History

“For where two or three are gathered together in my name, there am I in the midst of them.”

The Cathedral of the Most Blessed Sacrament, both a parish church and a cathedral church, is the seat of the Archbishop of Detroit and the mother church of the Archdiocese of Detroit. As such, it is the “second parish” of the Catholic faithful in southeast Michigan.

“A cathedral is, of course, unique inasmuch as it takes its designation from the cathedra, or chair of the bishop, the place from which I and my successors will shepherd this local Church, presiding at the most Holy Eucharist and teaching the flock according to the pastoral needs of our times.”

Excerpt from the homily of Adam Cardinal Maida at the rededication Mass of the Cathedral of the Most Blessed Sacrament, March 25, 2003

The Cathedral of the Most Blessed Sacrament is the fifth Cathedral to serve the church in Detroit.
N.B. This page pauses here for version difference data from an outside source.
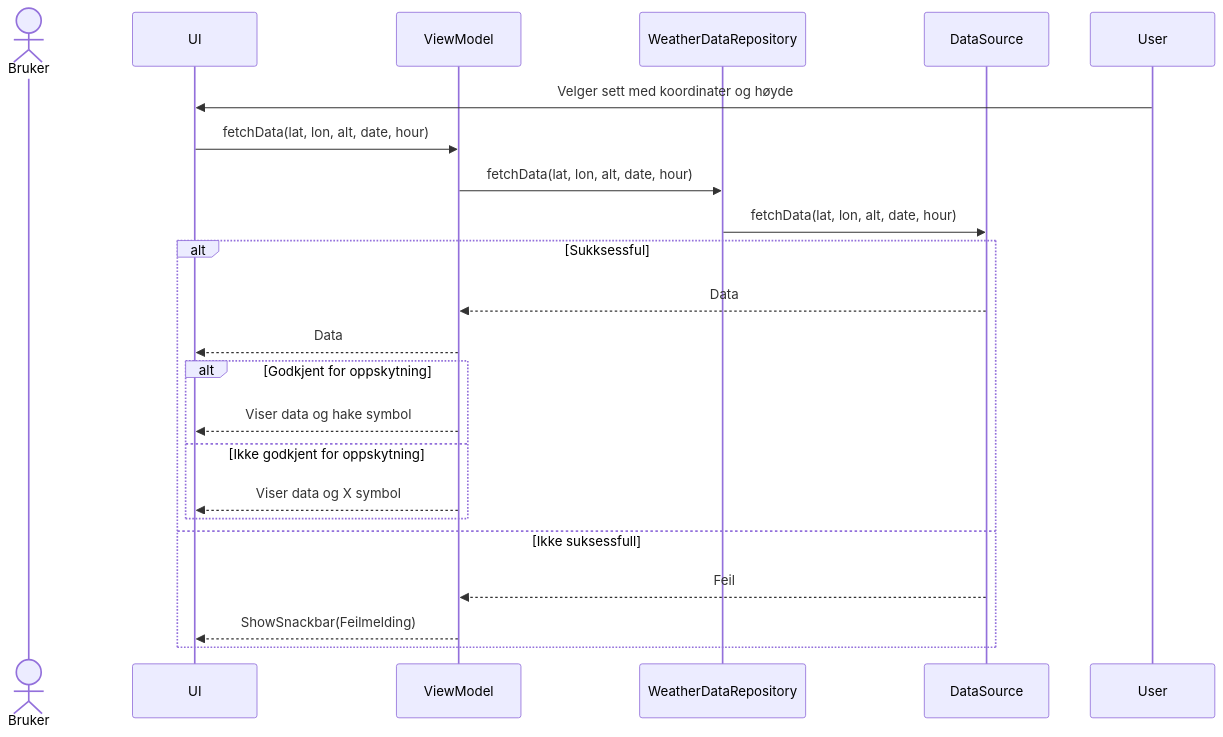
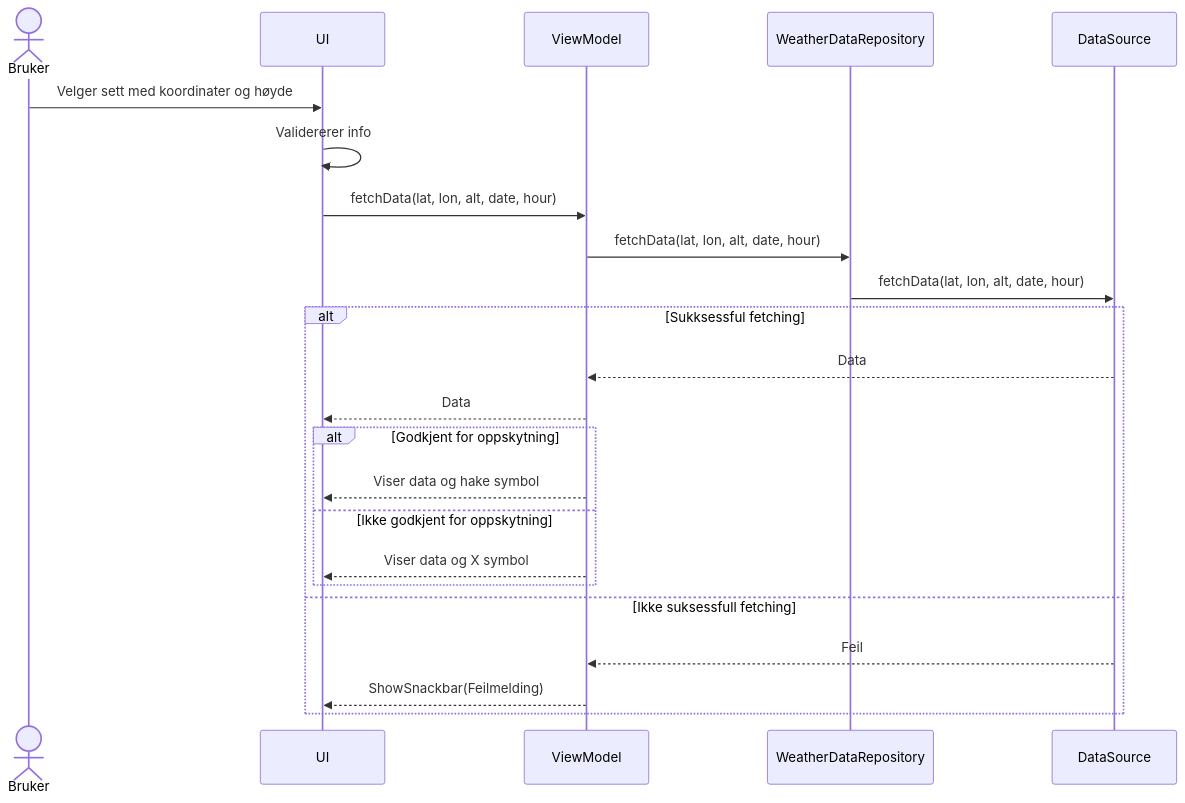
Before and after one commit to Nithusan2002/LiftOff: the first of 2 diagrams in MODELING.md, drawn with Mermaid. The commit also changed other lines of this file, not shown here.

Commit message:
Updating aktivity diagram

````diff
--- a/MODELING.md
+++ b/MODELING.md
@@ -3,32 +3,33 @@
 ```mermaid
 sequenceDiagram
     actor Bruker
     participant UI
     participant ViewModel
     participant WeatherDataRepository
     participant DataSource
  
     
     
-    User->>UI: Velger sett med koordinater og høyde
+    Bruker->>UI: Velger sett med koordinater og høyde
+    UI->>UI: Validererer info
    
     UI->>ViewModel: fetchData(lat, lon, alt, date, hour)
     ViewModel->>WeatherDataRepository: fetchData(lat, lon, alt, date, hour)
     WeatherDataRepository->>DataSource: fetchData(lat, lon, alt, date, hour)
 
-    alt Sukksessful
+    alt Sukksessful fetching
         DataSource -->> ViewModel: Data
         ViewModel -->> UI: Data
         
         alt Godkjent for oppskytning
             ViewModel -->> UI: Viser data og hake symbol
         else Ikke godkjent for oppskytning
             ViewModel -->> UI: Viser data og X symbol 
         end
 
 
-    else Ikke suksessfull 
+    else Ikke suksessfull fetching
         DataSource -->> ViewModel: Feil
         ViewModel -->>UI: ShowSnackbar(Feilmelding)
     end
 ```
````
The road to 9844 Woodward Avenue includes numerous twists, turns and even a few false starts.

A proud lineage of cathedral churches

Detroit was made a diocese in 1833. Ste. Anne de Detroit, the first church in Detroit, established July 26, 1701, served as Detroit’s first Cathedral church.
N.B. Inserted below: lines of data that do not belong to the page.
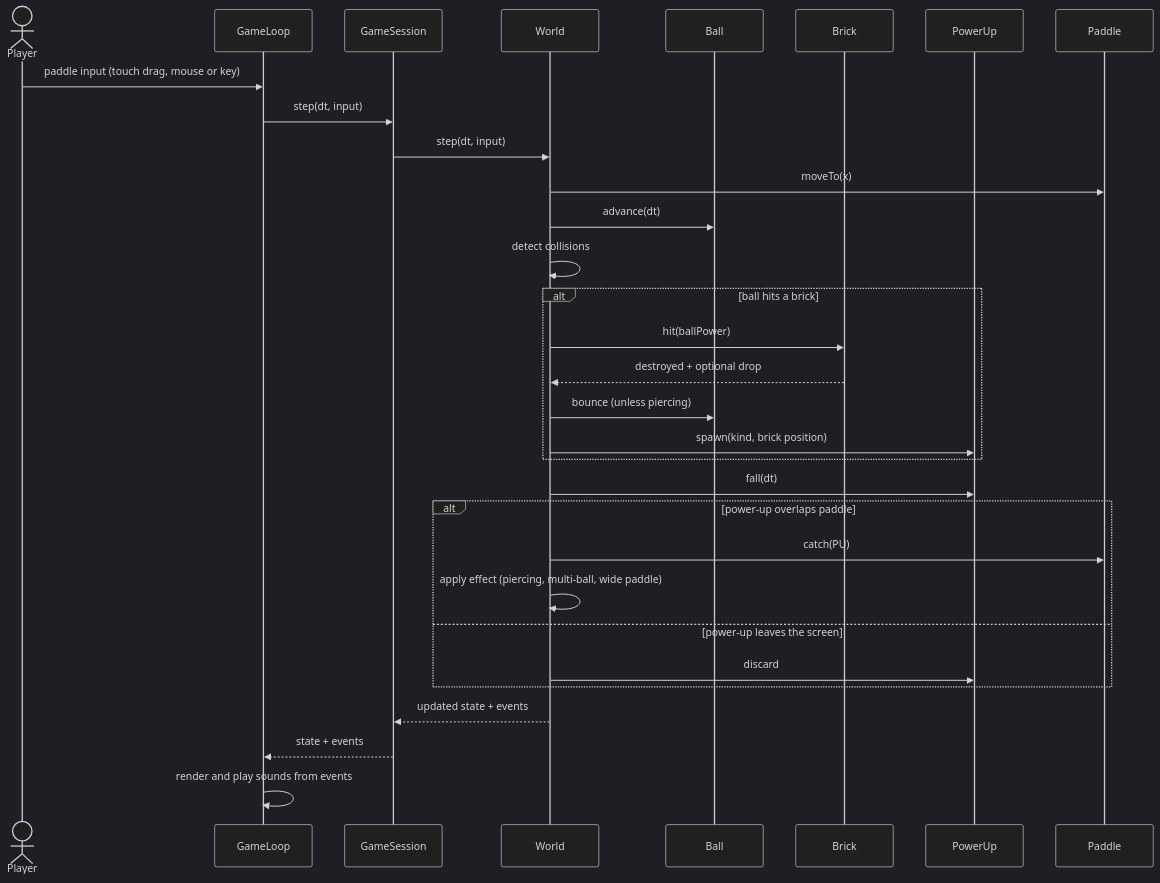
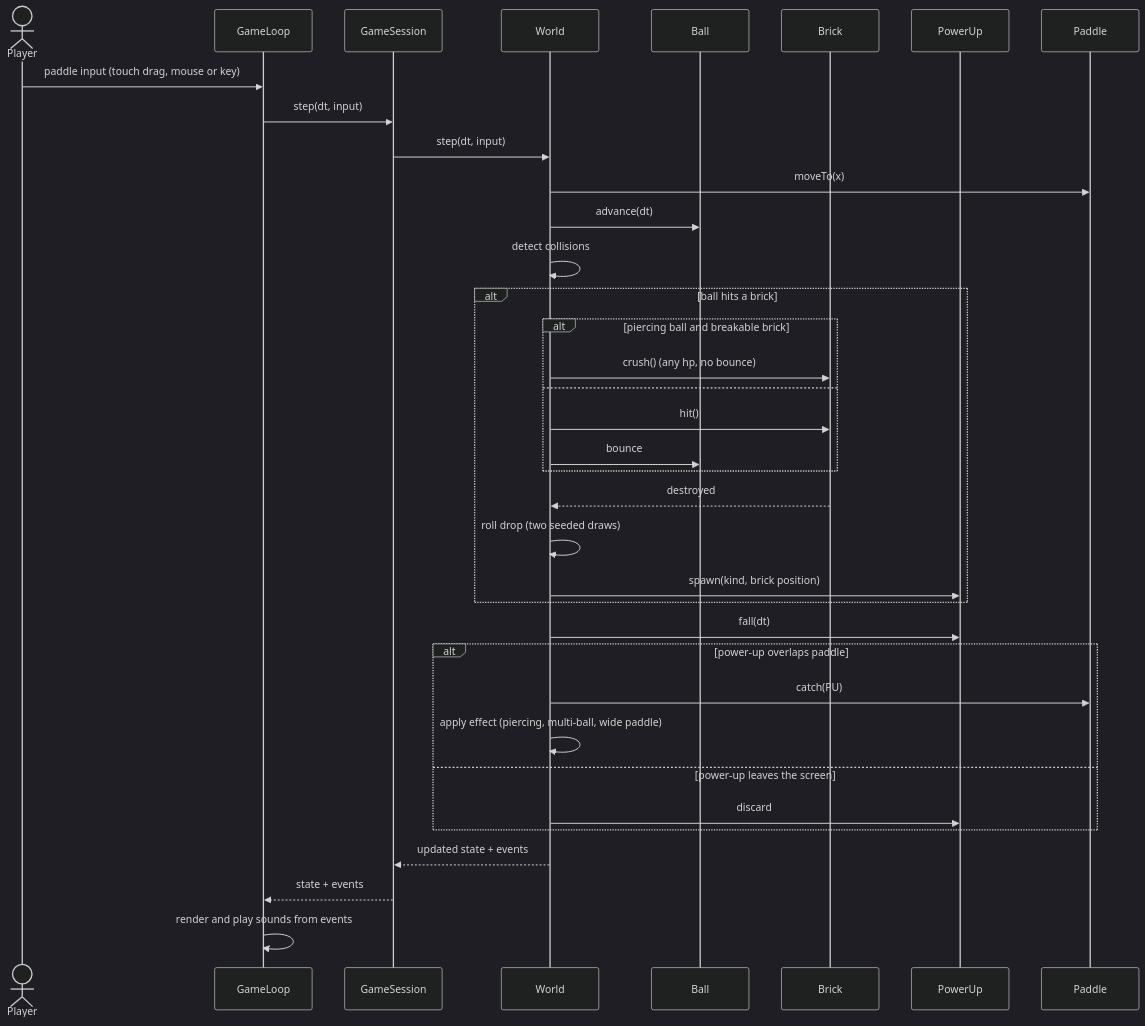
Before and after one commit to benoit-bremaud/retro-bounce: the diagram in docs/architecture/diagrams/gameplay/02-sequence-brick-hit-and-power-up.md, drawn with Mermaid (dark theme). The commit also changed other lines of this file and 22 other files, not shown here.

First line of the commit message:
feat(game): domain III, piercing ball, multi-ball and wide paddle (#26)

````diff
--- a/docs/architecture/diagrams/gameplay/02-sequence-brick-hit-and-power-up.md
+++ b/docs/architecture/diagrams/gameplay/02-sequence-brick-hit-and-power-up.md
@@ -12,33 +12,38 @@
 ```mermaid
 sequenceDiagram
   actor P as Player
   participant GL as GameLoop
   participant S as GameSession
   participant W as World
   participant B as Ball
   participant BR as Brick
   participant PU as PowerUp
   participant PD as Paddle
   P->>GL: paddle input (touch drag, mouse or key)
   GL->>S: step(dt, input)
   S->>W: step(dt, input)
   W->>PD: moveTo(x)
   W->>B: advance(dt)
   W->>W: detect collisions
   alt ball hits a brick
-    W->>BR: hit(ballPower)
-    BR-->>W: destroyed + optional drop
-    W->>B: bounce (unless piercing)
+    alt piercing ball and breakable brick
+      W->>BR: crush() (any hp, no bounce)
+    else
+      W->>BR: hit()
+      W->>B: bounce
+    end
+    BR-->>W: destroyed
+    W->>W: roll drop (two seeded draws)
     W->>PU: spawn(kind, brick position)
   end
   W->>PU: fall(dt)
   alt power-up overlaps paddle
     W->>PD: catch(PU)
     W->>W: apply effect (piercing, multi-ball, wide paddle)
   else power-up leaves the screen
     W->>PU: discard
   end
   W-->>S: updated state + events
   S-->>GL: state + events
   GL->>GL: render and play sounds from events
 ```
````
In 1848 Ss. Peter and Paul Church was consecrated and made the cathedral of the Diocese of Detroit. The church was granted to the Society of Jesus in 1877 as part of the foundation of Detroit College, now the University of Detroit Mercy. The building, the oldest surviving church building in Detroit, continues to serve the faithful in downtown Detroit from its location at Jefferson Avenue and St. Antoine.

From 1877 to 1890, St. Aloysius Church served as the temporary, or Pro-Cathedral, for the diocese.

St. Patrick Church at 124 Adelaide Street in Brush Park was consecrated on the Feast of St. Patrick in 1862 and elevated to cathedral status in 1890. St. Patrick would serve as Detroit’s cathedral until 1938.

From humble beginnings

In 1905, Bishop Foley authorized the construction of a new parish, named Most Blessed Sacrament, on land that was then outside the city limits, north of Grand Boulevard.

The Norman Gothic design for the church building was drawn by architect Henry A. Walsh, of Cleveland, Ohio. Construction on the church building began in 1913 and was completed in 1915. However, the interior of the church would not be complete until 1930. The church was dedicated on Thanksgiving Day 1930 at a solemn Mass celebrated by Bishop Gallagher.

Plaque commemorating Blessed Sacrament's elevation to Cathedral statusDetroit was elevated to an archdiocese in 1938 and on February 20, 1938, Most Blessed Sacrament Parish became the Cathedral of the Most Blessed Sacrament by decree of Pope Pius XI. The Vatican representative who came to Detroit to inspect the proposed cathedral on Woodward Avenue was Giovanni Battista Montini, later Blessed Pope Paul VI.

Having viewed at first hand the extensive labors of renewal and completion of the Cathedral, I am happy in being able to congratulate you on their felicitous conclusion in time for the scheduled date for the consecration and the contemporaneous commemoration of your silver jubilee of Episcopal Consecration.

Excerpt from letter to Cardinal Mooney from Blessed Paul VI on behalf of Venerable Pius XII upon completion of the Cathedral edifice, November 17, 1951

St. Pope John Paul II visited the Cathedral of the Most Blessed Sacrament on September 18, 1987

“It is indeed fitting that we greet each other here in this place of worship, in this cathedral dedicated to the Most Blessed Sacrament, since it is the Eucharist above all that expresses and brings unity with Christ and with one another… What great opportunities your city and its suburbs and rural areas give to the mission that is yours by baptism: To build up the body of Christ in unity by means of the gifts you have received.”

St. John Paul II during his visit to the Cathedral of the Most Blessed Sacrament in 1987